### [What you have to do]
Wherever the word "subscrição" appears in a line of the data, that line should be copied.

### [Supplied records]
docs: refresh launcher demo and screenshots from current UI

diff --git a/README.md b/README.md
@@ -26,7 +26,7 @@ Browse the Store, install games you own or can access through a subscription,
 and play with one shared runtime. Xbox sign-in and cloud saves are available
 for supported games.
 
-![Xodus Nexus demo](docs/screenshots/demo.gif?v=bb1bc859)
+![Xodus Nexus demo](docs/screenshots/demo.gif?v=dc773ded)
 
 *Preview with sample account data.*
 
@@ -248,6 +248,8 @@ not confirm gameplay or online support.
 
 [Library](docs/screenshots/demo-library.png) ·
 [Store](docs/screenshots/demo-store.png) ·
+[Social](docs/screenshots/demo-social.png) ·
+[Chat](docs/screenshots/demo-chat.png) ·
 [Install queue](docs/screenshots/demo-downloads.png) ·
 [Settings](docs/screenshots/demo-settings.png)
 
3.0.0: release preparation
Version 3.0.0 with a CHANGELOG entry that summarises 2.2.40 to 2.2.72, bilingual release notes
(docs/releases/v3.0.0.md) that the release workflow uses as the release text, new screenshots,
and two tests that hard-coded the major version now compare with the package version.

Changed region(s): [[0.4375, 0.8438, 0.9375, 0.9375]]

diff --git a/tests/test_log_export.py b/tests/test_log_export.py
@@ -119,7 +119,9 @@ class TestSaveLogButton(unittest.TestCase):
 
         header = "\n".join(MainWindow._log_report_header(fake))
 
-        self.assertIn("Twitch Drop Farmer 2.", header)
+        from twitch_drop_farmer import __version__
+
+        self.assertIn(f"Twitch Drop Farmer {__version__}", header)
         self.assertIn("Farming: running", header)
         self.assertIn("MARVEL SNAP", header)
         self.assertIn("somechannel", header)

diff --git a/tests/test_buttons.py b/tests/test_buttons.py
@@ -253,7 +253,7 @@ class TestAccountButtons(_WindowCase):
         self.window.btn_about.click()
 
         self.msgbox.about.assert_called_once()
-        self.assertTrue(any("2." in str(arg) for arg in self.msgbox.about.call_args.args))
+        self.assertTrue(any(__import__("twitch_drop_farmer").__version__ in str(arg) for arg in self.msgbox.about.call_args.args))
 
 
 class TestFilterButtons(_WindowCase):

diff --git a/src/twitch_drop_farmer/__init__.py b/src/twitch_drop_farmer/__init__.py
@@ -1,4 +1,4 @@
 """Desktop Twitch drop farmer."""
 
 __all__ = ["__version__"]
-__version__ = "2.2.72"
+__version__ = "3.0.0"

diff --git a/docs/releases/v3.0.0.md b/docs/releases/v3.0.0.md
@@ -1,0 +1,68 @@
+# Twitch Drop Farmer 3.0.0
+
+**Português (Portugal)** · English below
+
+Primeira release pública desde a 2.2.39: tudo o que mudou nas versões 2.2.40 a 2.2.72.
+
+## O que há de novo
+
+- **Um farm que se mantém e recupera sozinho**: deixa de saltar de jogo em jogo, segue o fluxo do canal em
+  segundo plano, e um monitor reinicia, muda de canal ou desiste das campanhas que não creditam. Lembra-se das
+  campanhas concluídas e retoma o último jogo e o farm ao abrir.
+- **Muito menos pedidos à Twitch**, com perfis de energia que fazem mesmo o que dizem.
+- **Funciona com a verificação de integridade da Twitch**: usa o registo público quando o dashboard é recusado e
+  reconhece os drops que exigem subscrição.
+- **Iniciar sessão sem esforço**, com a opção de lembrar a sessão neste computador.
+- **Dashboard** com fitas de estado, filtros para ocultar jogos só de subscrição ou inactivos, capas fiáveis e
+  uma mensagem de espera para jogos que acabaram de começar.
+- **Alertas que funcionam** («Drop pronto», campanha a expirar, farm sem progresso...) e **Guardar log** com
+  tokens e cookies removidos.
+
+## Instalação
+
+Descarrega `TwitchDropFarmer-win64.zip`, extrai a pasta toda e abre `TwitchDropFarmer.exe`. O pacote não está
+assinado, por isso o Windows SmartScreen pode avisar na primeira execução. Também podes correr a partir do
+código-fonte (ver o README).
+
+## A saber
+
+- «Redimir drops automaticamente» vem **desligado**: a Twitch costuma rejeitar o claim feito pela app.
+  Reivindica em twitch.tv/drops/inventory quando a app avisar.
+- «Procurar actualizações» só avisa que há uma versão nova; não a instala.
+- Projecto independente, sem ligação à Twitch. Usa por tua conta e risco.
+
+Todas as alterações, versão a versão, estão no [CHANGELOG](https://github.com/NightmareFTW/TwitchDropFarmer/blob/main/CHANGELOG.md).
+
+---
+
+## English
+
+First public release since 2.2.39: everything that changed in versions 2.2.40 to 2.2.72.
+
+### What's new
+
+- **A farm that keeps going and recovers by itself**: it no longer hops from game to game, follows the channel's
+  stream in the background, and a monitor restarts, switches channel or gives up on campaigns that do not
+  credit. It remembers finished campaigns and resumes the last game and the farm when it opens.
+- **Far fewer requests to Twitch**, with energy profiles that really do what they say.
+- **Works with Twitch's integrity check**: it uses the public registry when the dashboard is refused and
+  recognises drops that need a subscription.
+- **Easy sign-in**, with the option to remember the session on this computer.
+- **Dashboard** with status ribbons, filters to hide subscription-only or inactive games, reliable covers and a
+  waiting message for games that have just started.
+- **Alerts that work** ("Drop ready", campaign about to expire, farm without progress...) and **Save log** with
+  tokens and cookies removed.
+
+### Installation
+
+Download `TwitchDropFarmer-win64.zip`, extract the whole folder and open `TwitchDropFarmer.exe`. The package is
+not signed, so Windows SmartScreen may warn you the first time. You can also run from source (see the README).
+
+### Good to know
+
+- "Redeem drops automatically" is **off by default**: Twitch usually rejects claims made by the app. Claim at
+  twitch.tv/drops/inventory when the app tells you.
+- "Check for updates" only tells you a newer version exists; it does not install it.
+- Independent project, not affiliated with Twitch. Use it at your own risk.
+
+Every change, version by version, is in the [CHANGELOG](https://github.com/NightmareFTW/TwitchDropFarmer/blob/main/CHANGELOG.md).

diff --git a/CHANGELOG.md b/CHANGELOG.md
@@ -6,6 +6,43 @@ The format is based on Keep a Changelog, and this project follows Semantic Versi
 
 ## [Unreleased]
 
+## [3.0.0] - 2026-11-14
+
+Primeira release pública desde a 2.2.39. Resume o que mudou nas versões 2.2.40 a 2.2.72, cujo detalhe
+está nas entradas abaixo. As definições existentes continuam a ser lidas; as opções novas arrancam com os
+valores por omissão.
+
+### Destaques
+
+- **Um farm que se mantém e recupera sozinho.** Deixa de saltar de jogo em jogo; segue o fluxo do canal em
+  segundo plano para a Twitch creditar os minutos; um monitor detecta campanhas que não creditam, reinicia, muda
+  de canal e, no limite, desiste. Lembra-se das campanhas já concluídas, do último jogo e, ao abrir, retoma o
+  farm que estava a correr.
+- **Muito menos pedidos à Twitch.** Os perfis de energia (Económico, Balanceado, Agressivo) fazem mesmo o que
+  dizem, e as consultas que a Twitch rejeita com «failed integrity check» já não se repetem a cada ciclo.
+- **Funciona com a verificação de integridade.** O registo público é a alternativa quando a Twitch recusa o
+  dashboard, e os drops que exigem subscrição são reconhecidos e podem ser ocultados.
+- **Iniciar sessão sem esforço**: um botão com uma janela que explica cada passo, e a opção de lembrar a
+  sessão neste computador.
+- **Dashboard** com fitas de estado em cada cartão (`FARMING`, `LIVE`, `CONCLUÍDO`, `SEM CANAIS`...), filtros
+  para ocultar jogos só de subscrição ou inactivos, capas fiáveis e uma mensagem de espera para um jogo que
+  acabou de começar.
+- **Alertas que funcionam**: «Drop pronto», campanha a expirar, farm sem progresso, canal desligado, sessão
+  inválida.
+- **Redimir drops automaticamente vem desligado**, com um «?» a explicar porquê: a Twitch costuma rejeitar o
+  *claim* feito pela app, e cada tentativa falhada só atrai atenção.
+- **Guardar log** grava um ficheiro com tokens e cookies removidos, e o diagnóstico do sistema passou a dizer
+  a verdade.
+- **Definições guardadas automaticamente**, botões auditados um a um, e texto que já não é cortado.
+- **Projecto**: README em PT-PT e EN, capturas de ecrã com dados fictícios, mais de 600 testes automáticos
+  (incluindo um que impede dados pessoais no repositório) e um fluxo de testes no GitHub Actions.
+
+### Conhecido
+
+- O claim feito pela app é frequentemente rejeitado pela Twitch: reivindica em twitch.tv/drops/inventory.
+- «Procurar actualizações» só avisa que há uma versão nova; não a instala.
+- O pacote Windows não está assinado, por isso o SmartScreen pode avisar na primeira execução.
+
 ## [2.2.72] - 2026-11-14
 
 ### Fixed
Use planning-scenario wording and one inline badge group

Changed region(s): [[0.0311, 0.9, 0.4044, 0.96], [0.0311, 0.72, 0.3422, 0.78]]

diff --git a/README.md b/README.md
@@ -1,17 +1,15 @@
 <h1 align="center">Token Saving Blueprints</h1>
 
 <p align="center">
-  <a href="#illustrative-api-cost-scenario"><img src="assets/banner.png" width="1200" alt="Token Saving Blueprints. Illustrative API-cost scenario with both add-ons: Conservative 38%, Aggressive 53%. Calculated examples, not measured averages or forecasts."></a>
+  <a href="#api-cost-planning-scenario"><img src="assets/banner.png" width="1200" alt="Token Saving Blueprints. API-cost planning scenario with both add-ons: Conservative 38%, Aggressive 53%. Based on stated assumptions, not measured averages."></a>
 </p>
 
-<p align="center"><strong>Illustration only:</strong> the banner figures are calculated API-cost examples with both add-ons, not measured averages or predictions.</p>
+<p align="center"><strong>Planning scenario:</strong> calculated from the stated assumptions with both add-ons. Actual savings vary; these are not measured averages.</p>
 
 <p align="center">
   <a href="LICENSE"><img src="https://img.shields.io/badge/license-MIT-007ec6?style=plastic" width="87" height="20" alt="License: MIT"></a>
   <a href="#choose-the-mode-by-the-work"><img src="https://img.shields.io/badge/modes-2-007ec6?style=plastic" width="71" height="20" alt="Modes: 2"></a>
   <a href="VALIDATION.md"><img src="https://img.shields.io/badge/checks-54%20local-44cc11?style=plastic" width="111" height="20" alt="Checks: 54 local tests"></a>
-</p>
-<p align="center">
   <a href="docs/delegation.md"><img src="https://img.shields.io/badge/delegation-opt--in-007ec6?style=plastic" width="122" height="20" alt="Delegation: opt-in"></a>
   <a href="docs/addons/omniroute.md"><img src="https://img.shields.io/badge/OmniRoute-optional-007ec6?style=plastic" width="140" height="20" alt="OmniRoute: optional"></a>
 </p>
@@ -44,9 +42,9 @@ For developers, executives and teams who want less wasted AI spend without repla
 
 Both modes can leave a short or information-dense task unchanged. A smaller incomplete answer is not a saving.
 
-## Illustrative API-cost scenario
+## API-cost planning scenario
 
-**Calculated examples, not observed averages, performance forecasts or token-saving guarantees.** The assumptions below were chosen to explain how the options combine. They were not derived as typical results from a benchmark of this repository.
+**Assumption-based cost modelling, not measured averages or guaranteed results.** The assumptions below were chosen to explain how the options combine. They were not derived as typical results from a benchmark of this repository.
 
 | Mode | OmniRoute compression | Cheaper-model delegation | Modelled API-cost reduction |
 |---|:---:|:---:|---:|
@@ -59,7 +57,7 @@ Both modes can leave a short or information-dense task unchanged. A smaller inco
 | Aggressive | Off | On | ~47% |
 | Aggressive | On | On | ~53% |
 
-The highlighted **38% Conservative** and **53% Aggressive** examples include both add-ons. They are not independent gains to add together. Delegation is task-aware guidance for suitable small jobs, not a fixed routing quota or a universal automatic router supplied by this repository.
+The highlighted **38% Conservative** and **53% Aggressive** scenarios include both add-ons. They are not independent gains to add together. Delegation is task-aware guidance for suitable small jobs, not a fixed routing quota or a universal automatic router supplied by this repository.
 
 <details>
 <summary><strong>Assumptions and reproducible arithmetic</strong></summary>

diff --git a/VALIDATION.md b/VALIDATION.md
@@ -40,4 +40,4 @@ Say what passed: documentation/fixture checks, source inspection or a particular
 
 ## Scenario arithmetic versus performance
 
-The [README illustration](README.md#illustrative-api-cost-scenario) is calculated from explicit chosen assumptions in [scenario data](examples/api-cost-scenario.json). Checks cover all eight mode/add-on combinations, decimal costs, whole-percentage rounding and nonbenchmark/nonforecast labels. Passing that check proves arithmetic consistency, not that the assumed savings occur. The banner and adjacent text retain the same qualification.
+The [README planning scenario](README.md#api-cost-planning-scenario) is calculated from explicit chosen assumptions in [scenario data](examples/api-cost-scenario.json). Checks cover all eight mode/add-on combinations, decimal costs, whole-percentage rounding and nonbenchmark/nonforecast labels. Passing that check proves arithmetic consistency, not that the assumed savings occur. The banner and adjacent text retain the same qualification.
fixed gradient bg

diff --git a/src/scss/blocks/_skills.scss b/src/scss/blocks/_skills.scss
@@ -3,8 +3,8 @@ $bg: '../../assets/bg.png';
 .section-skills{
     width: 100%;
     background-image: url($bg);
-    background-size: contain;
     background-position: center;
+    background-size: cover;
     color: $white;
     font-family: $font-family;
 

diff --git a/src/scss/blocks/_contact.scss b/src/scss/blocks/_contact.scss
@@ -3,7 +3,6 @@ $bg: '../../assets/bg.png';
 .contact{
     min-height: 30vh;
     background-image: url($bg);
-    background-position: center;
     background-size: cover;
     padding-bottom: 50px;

### [Solution for this task]
+  reconhece os drops que exigem subscrição.
+- **Dashboard** com fitas de estado, filtros para ocultar jogos só de subscrição ou inactivos, capas fiáveis e
+  dashboard, e os drops que exigem subscrição são reconhecidos e podem ser ocultados.
+  para ocultar jogos só de subscrição ou inactivos, capas fiáveis e uma mensagem de espera para um jogo que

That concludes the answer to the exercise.